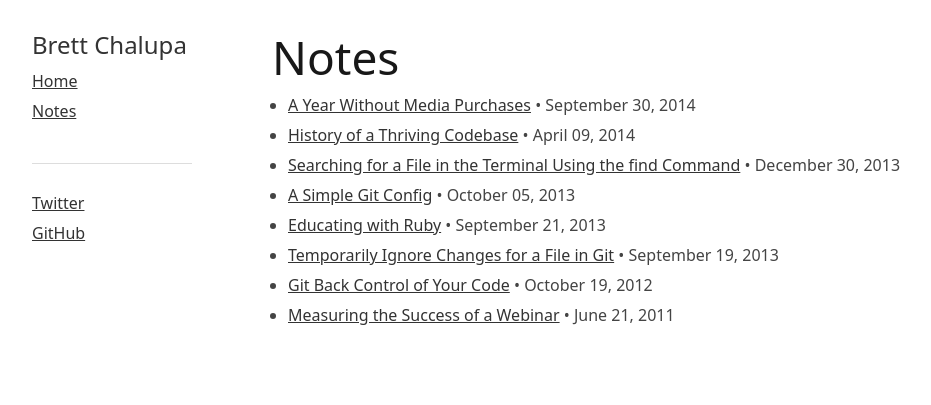
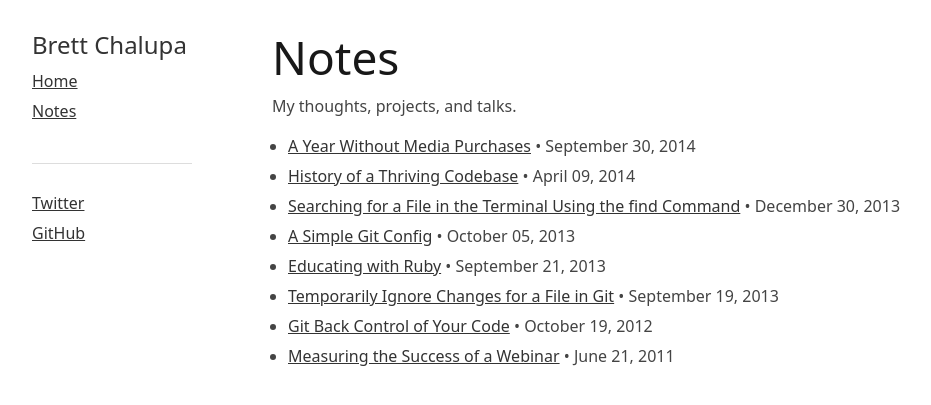
Before and after one commit to brettchalupa/brettchalupa.github.io, a Jekyll site: the page built from notes.html, in a window 1280 px wide. Shown: the top 405 px of the page, without its empty margins (138-1069 px from the left). Built offline with Jekyll 4.4.1, drawn with Linux system fonts in a browser that asks for light colours; Markdown is read by kramdown in place of the engine named in the settings.

Commit message:
Add description to notes page

```diff
--- a/notes.html
+++ b/notes.html
@@ -7,6 +7,8 @@ permalink: /notes/
 <div id="notes">
   <h1>Notes</h1>
 
+  <p>My thoughts, projects, and talks.</p>
+
   <ul class="posts">
     {% for post in site.posts %}
       <li><a href="{{ post.url }}">{{ post.title }}</a> • <span class="date">{{ post.date | date: "%B %d, %Y" }}</span></li>
```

» How to complete this task
Word for word, restate the whole listing and drop the images.

» Response to this exercise
Before and after one commit to brettchalupa/brettchalupa.github.io, a Jekyll site: the page built from notes.html, in a window 1280 px wide. Shown: the top 405 px of the page, without its empty margins (138-1069 px from the left). Built offline with Jekyll 4.4.1, drawn with Linux system fonts in a browser that asks for light colours; Markdown is read by kramdown in place of the engine named in the settings.

Commit message:
Add description to notes page

```diff
--- a/notes.html
+++ b/notes.html
@@ -7,6 +7,8 @@ permalink: /notes/
 <div id="notes">
   <h1>Notes</h1>
 
+  <p>My thoughts, projects, and talks.</p>
+
   <ul class="posts">
     {% for post in site.posts %}
       <li><a href="{{ post.url }}">{{ post.title }}</a> • <span class="date">{{ post.date | date: "%B %d, %Y" }}</span></li>
```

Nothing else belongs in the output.